Data for processing START

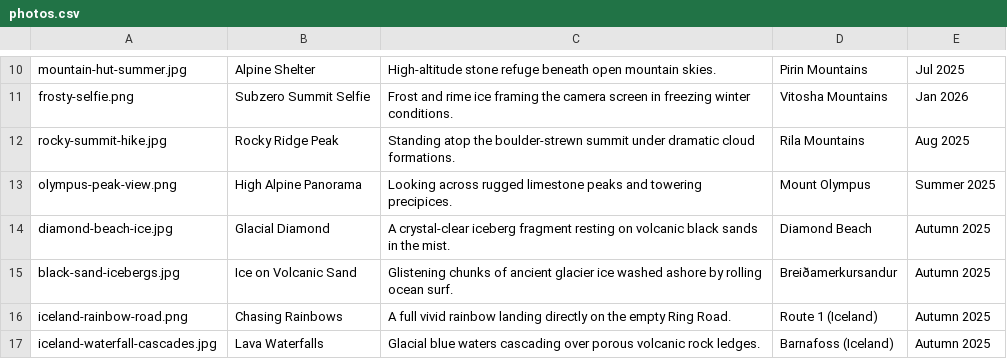
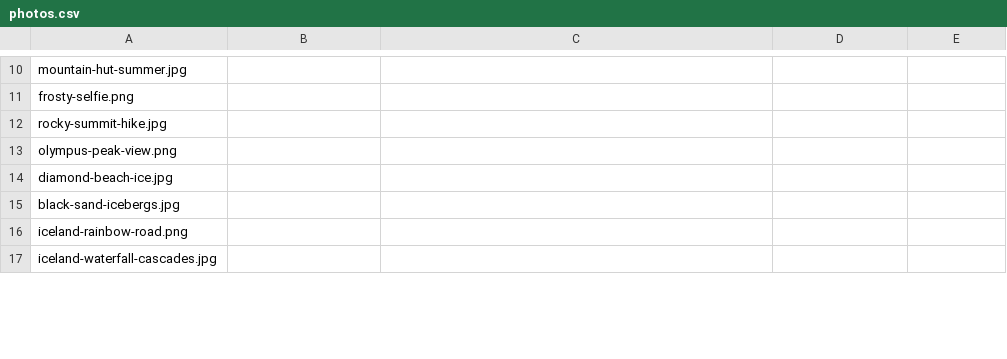
Before and after one commit to vdakov/cv, a CSV file: _data/photos.csv, drawn as a sheet; only a part is shown, gaps mark what is left out; the diff covers the shown part only; the diff names each change by its address in the sheet, - before the commit and + after, or states it on an @@ line.

```diff
--- a/_data/photos.csv
+++ b/_data/photos.csv
-B10: Alpine Shelter
+B10: (empty)
-C10: High-altitude stone refuge beneath open mountain skies.
+C10: (empty)
-D10: Pirin Mountains
+D10: (empty)
-E10: Jul 2025
+E10: (empty)
-B11: Subzero Summit Selfie
+B11: (empty)
-C11: Frost and rime ice framing the camera screen in freezing winter conditions.
+C11: (empty)
-D11: Vitosha Mountains
+D11: (empty)
-E11: Jan 2026
+E11: (empty)
-B12: Rocky Ridge Peak
+B12: (empty)
-C12: Standing atop the boulder-strewn summit under dramatic cloud formations.
+C12: (empty)
-D12: Rila Mountains
+D12: (empty)
-E12: Aug 2025
+E12: (empty)
-B13: High Alpine Panorama
+B13: (empty)
-C13: Looking across rugged limestone peaks and towering precipices.
+C13: (empty)
-D13: Mount Olympus
+D13: (empty)
-E13: Summer 2025
+E13: (empty)
-B14: Glacial Diamond
+B14: (empty)
-C14: A crystal-clear iceberg fragment resting on volcanic black sands in the mist.
+C14: (empty)
-D14: Diamond Beach
+D14: (empty)
-E14:E17: Autumn 2025
+E14:E17: (empty)
-B15: Ice on Volcanic Sand
+B15: (empty)
-C15: Glistening chunks of ancient glacier ice washed ashore by rolling ocean surf.
+C15: (empty)
-D15: Breiðamerkursandur
+D15: (empty)
-B16: Chasing Rainbows
+B16: (empty)
-C16: A full vivid rainbow landing directly on the empty Ring Road.
+C16: (empty)
-D16: Route 1 (Iceland)
+D16: (empty)
-B17: Lava Waterfalls
+B17: (empty)
-C17: Glacial blue waters cascading over porous volcanic rock ledges.
+C17: (empty)
-D17: Barnafoss (Iceland)
+D17: (empty)
```
Also changed, not shown: 56 edited cells elsewhere in this file, 3 other files.
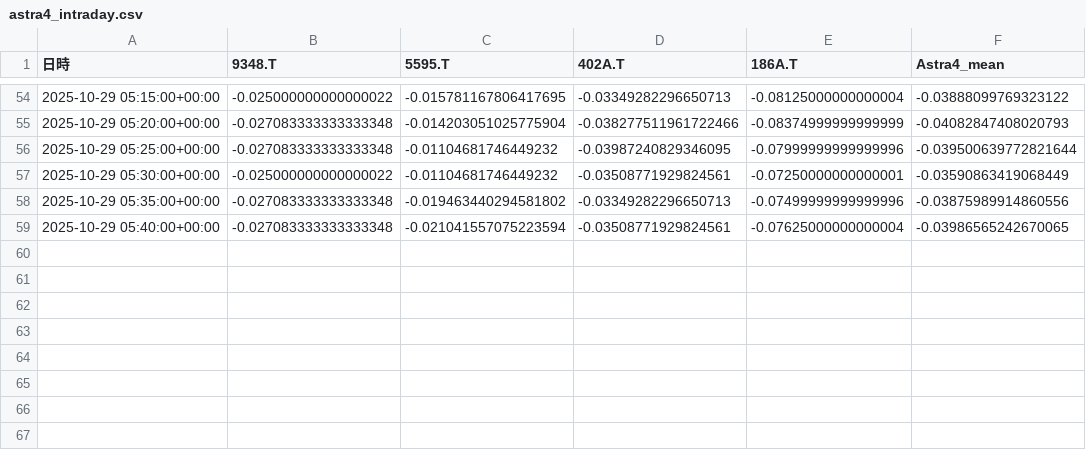
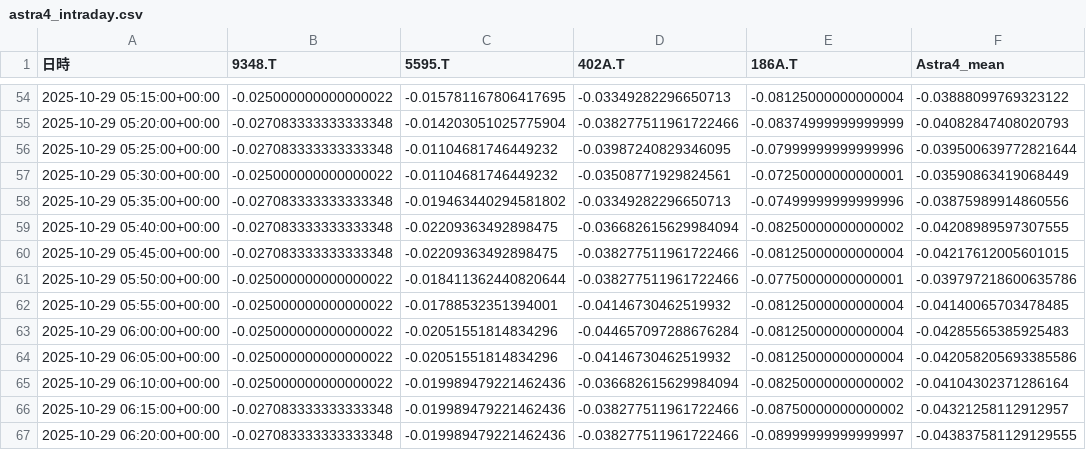
Before and after one commit to SakuraIndex/3_Sakura_Space, a CSV file: docs/outputs/astra4_intraday.csv, drawn as a sheet; only a part is shown, gaps mark what is left out.

```diff
--- a/docs/outputs/astra4_intraday.csv
+++ b/docs/outputs/astra4_intraday.csv
@@ -58,2 +58,10 @@
 2025-10-29 05:35:00+00:00,-0.027083333333333348,-0.019463440294581802,-0.03349282296650713,-0.07499999999999996,-0.03875989914860556
-2025-10-29 05:40:00+00:00,-0.027083333333333348,-0.021041557075223594,-0.03508771929824561,-0.07625000000000004,-0.03986565242670065
+2025-10-29 05:40:00+00:00,-0.027083333333333348,-0.02209363492898475,-0.036682615629984094,-0.08250000000000002,-0.04208989597307555
+2025-10-29 05:45:00+00:00,-0.027083333333333348,-0.02209363492898475,-0.038277511961722466,-0.08125000000000004,-0.04217612005601015
+2025-10-29 05:50:00+00:00,-0.025000000000000022,-0.018411362440820644,-0.038277511961722466,-0.07750000000000001,-0.039797218600635786
+2025-10-29 05:55:00+00:00,-0.025000000000000022,-0.01788532351394001,-0.04146730462519932,-0.08125000000000004,-0.04140065703478485
+2025-10-29 06:00:00+00:00,-0.025000000000000022,-0.02051551814834296,-0.044657097288676284,-0.08125000000000004,-0.04285565385925483
+2025-10-29 06:05:00+00:00,-0.025000000000000022,-0.02051551814834296,-0.04146730462519932,-0.08125000000000004,-0.042058205693385586
+2025-10-29 06:10:00+00:00,-0.025000000000000022,-0.019989479221462436,-0.036682615629984094,-0.08250000000000002,-0.04104302371286164
+2025-10-29 06:15:00+00:00,-0.027083333333333348,-0.019989479221462436,-0.038277511961722466,-0.08750000000000002,-0.04321258112912957
+2025-10-29 06:20:00+00:00,-0.027083333333333348,-0.019989479221462436,-0.038277511961722466,-0.08999999999999997,-0.043837581129129555
```
Also changed, not shown: 5 other files.
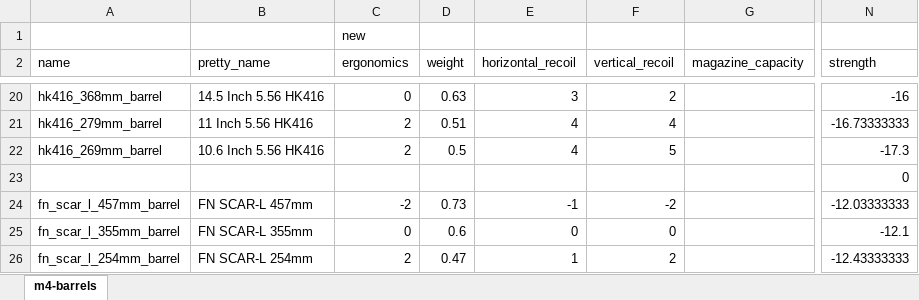
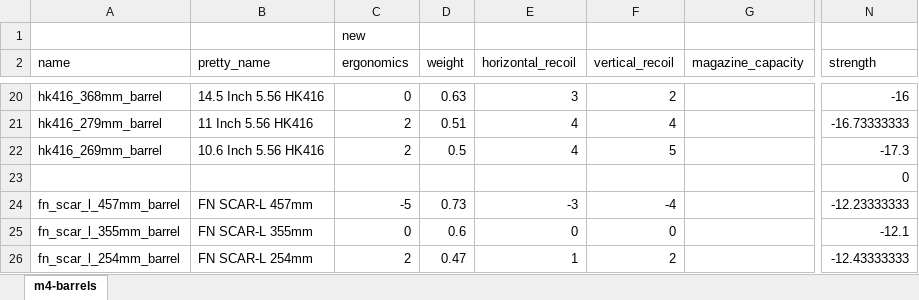
Before and after one commit to refact0r/deadline-balancing, an Excel workbook: changes/556-barrels.xlsx, sheet m4-barrels, drawn as a sheet; only a part is shown, gaps mark what is left out; values as stored, in another font and other column widths than the file's, no borders; the diff names each change by its address in the sheet, - before the commit and + after, or states it on an @@ line.

Commit message:
adjust scar16 barrel and base

```diff
--- a/changes/556-barrels.xlsx (sheet m4-barrels)
+++ b/changes/556-barrels.xlsx (sheet m4-barrels)
-C24 (ergonomics): -2
+C24 (ergonomics): -5
-E24 (horizontal_recoil): -1
+E24 (horizontal_recoil): -3
-F24 (vertical_recoil): -2
+F24 (vertical_recoil): -4
-N24 (strength): -12.03333333
+N24 (strength): -12.23333333
```
Also changed, not shown: 3 other files.
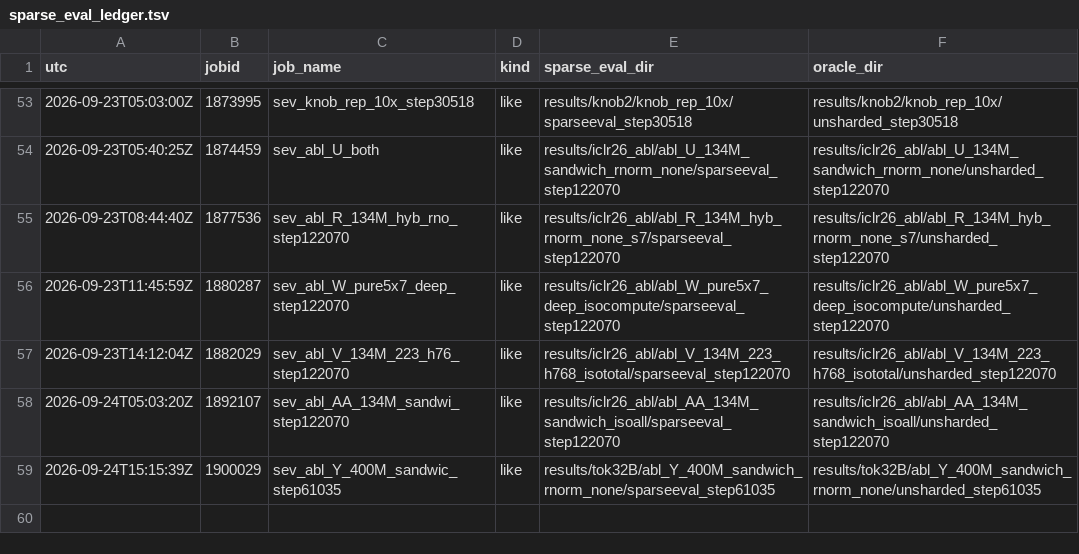
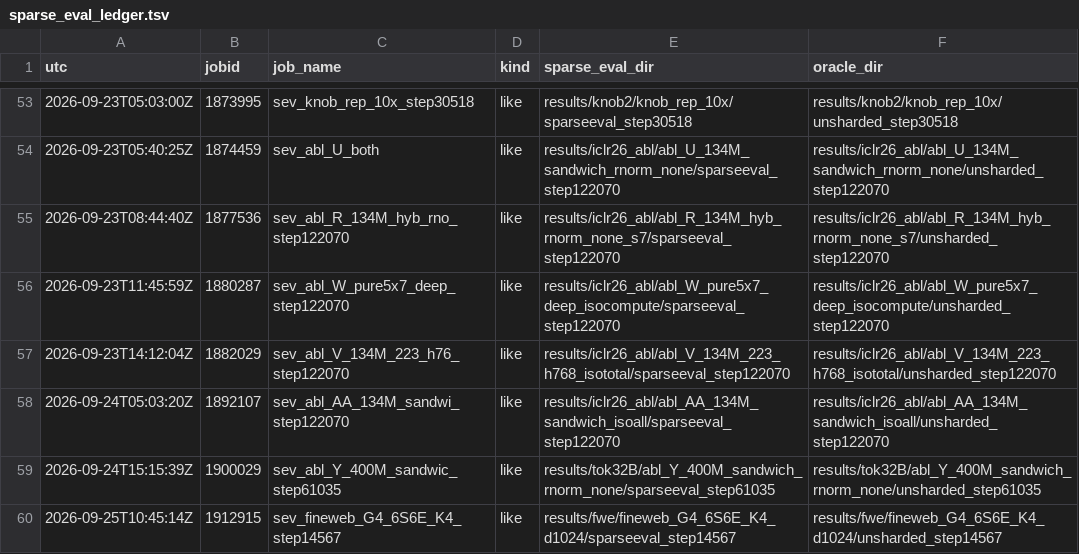
Before and after one commit to nimadehmamy/dolomite-engine, a TSV file: experiments/boltzmann-moe/logs/sparse_eval_ledger.tsv, drawn as a sheet; only a part is shown, gaps mark what is left out.

```diff
--- a/experiments/boltzmann-moe/logs/sparse_eval_ledger.tsv
+++ b/experiments/boltzmann-moe/logs/sparse_eval_ledger.tsv
@@ -59 +59,2 @@ utc	jobid	job_name	kind	sparse_eval_dir	oracle_dir
 2026-09-24T15:15:39Z	1900029	sev_abl_Y_400M_sandwic_step61035	like	results/tok32B/abl_Y_400M_sandwich_rnorm_none/sparseeval_step61035	results/tok32B/abl_Y_400M_sandwich_rnorm_none/unsharded_step61035
+2026-09-25T10:45:14Z	1912915	sev_fineweb_G4_6S6E_K4_step14567	like	results/fwe/fineweb_G4_6S6E_K4_d1024/sparseeval_step14567	results/fwe/fineweb_G4_6S6E_K4_d1024/unsharded_step14567
```
Also changed, not shown: experiments/boltzmann-moe/logs/launch_ledger.tsv, 1 other file.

Data for processing END

→ **Task details**: A complete answer lists each line of the data that holds the word "files".

→ **Response to this task**:
Also changed, not shown: 56 edited cells elsewhere in this file, 3 other files.
Also changed, not shown: 5 other files.
Also changed, not shown: 3 other files.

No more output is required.